» Exercise objective: Count every line of these entries that holds the word "frac", and reply with the number only.

Detected change data
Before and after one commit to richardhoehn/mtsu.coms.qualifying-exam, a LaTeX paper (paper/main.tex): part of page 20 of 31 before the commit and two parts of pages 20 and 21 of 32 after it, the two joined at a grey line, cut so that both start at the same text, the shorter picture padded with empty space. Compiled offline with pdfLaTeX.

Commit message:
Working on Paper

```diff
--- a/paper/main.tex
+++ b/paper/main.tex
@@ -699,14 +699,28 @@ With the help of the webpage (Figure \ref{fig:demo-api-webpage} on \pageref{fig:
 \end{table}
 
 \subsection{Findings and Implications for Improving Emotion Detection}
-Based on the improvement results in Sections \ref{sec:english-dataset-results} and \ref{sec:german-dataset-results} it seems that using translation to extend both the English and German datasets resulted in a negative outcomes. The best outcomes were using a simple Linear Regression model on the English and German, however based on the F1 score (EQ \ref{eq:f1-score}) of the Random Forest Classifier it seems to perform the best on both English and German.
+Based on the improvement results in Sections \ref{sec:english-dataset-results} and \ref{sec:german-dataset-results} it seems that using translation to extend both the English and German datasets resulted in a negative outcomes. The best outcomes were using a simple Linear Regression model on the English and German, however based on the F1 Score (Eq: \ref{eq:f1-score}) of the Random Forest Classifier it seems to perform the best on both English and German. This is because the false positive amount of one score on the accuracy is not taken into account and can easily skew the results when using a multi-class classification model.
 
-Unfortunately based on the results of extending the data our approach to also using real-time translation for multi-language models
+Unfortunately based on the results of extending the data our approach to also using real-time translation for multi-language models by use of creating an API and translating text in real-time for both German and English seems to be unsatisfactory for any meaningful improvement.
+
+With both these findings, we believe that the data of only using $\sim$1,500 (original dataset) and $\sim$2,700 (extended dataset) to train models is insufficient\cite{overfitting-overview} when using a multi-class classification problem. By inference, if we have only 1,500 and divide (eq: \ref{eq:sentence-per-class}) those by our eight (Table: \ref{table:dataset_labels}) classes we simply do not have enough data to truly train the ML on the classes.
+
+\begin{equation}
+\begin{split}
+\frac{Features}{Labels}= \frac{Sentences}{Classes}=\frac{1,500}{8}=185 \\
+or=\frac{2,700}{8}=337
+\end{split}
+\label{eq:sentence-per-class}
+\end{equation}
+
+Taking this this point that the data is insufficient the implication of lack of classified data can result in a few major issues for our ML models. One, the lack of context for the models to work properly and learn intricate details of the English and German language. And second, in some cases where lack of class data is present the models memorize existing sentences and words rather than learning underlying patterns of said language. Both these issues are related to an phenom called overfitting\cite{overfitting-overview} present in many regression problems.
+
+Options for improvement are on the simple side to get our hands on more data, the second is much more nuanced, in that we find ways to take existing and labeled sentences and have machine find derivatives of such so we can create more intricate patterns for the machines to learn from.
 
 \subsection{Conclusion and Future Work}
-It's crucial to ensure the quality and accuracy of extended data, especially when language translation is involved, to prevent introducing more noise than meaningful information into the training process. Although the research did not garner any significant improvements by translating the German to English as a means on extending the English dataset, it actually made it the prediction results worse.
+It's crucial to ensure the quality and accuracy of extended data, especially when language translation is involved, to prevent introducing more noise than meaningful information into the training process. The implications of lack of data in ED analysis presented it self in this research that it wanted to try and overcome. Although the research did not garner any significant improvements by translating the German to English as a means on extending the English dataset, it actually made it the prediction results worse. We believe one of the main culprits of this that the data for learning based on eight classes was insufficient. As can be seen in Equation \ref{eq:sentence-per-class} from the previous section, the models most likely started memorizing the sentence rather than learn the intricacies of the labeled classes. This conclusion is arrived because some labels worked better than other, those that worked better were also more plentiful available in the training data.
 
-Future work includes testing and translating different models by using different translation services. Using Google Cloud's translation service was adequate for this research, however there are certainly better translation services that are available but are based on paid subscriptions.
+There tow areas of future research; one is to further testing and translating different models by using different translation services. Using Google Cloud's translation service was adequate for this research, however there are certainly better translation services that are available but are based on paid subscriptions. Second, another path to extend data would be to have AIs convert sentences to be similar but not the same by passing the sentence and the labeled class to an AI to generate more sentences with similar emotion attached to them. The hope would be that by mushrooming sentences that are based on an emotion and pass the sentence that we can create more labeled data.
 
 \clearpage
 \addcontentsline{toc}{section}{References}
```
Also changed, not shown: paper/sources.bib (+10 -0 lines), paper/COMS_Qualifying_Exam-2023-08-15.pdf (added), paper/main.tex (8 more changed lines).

» Written answer: 2